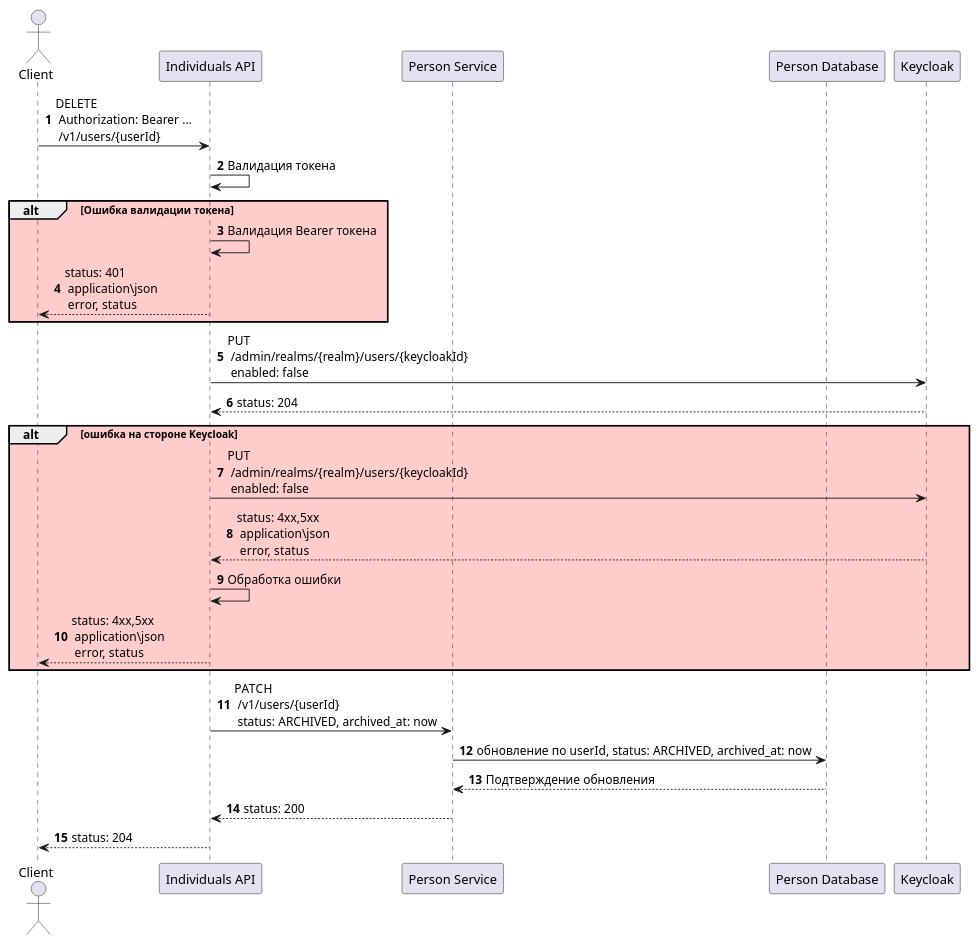
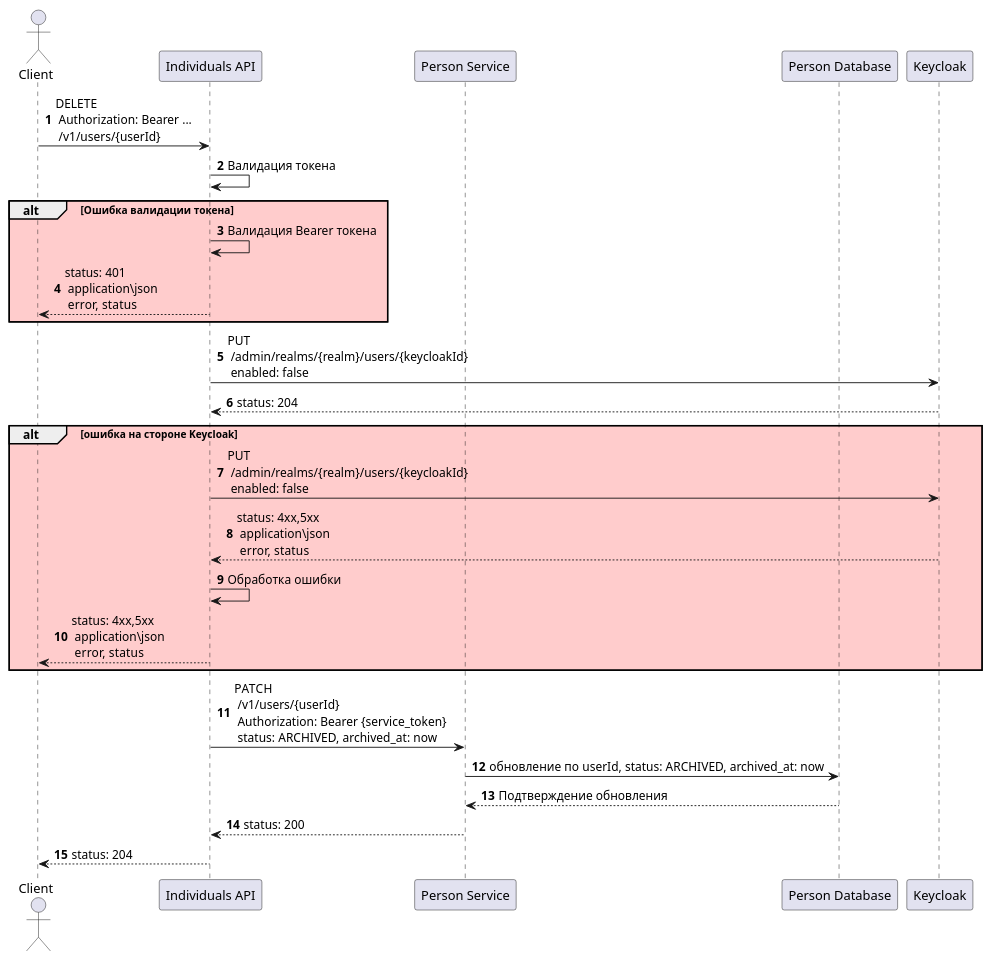
Before and after one commit to Ersted-me/payment-system: the diagram in architecture/sequence/delete-user.puml, drawn with PlantUML. The commit also changed 2 other files, not shown here.

Commit message:
fix seq diagrams

```diff
--- a/architecture/sequence/delete-user.puml
+++ b/architecture/sequence/delete-user.puml
@@ -1,35 +1,35 @@
 @startuml
 
 autonumber
 
 actor Client as client
 participant "Individuals API" as api
 participant "Person Service" as person
 participant "Person Database" as personDb
 participant Keycloak as keycloak
 
 client -> api: DELETE \n Authorization: Bearer ... \n /v1/users/{userId}
 api -> api: Валидация токена
 
 alt #FFCCCC Ошибка валидации токена
 api -> api: Валидация Bearer токена
 api --> client: status: 401 \n application\json \n error, status
 end
 
 api -> keycloak: PUT \n /admin/realms/{realm}/users/{keycloakId} \n enabled: false
 keycloak --> api: status: 204
 
 alt #FFCCCC ошибка на стороне Keycloak
 api -> keycloak: PUT \n /admin/realms/{realm}/users/{keycloakId} \n enabled: false
 keycloak --> api: status: 4xx,5xx \n application\json \n error, status
 api -> api: Обработка ошибки
 api --> client: status: 4xx,5xx \n application\json \n error, status
 end
 
-api -> person: PATCH \n /v1/users/{userId} \n status: ARCHIVED, archived_at: now
+api -> person: PATCH \n /v1/users/{userId} \n Authorization: Bearer {service_token} \n status: ARCHIVED, archived_at: now
 person -> personDb: обновление по userId, status: ARCHIVED, archived_at: now
 personDb --> person: Подтверждение обновления
 person --> api: status: 200
 api --> client: status: 204
 
 @enduml
```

- What is required: Give the listing again exactly, minus its images.

- Result:
Before and after one commit to Ersted-me/payment-system: the diagram in architecture/sequence/delete-user.puml, drawn with PlantUML. The commit also changed 2 other files, not shown here.

Commit message:
fix seq diagrams

```diff
--- a/architecture/sequence/delete-user.puml
+++ b/architecture/sequence/delete-user.puml
@@ -1,35 +1,35 @@
 @startuml
 
 autonumber
 
 actor Client as client
 participant "Individuals API" as api
 participant "Person Service" as person
 participant "Person Database" as personDb
 participant Keycloak as keycloak
 
 client -> api: DELETE \n Authorization: Bearer ... \n /v1/users/{userId}
 api -> api: Валидация токена
 
 alt #FFCCCC Ошибка валидации токена
 api -> api: Валидация Bearer токена
 api --> client: status: 401 \n application\json \n error, status
 end
 
 api -> keycloak: PUT \n /admin/realms/{realm}/users/{keycloakId} \n enabled: false
 keycloak --> api: status: 204
 
 alt #FFCCCC ошибка на стороне Keycloak
 api -> keycloak: PUT \n /admin/realms/{realm}/users/{keycloakId} \n enabled: false
 keycloak --> api: status: 4xx,5xx \n application\json \n error, status
 api -> api: Обработка ошибки
 api --> client: status: 4xx,5xx \n application\json \n error, status
 end
 
-api -> person: PATCH \n /v1/users/{userId} \n status: ARCHIVED, archived_at: now
+api -> person: PATCH \n /v1/users/{userId} \n Authorization: Bearer {service_token} \n status: ARCHIVED, archived_at: now
 person -> personDb: обновление по userId, status: ARCHIVED, archived_at: now
 personDb --> person: Подтверждение обновления
 person --> api: status: 200
 api --> client: status: 204
 
 @enduml
```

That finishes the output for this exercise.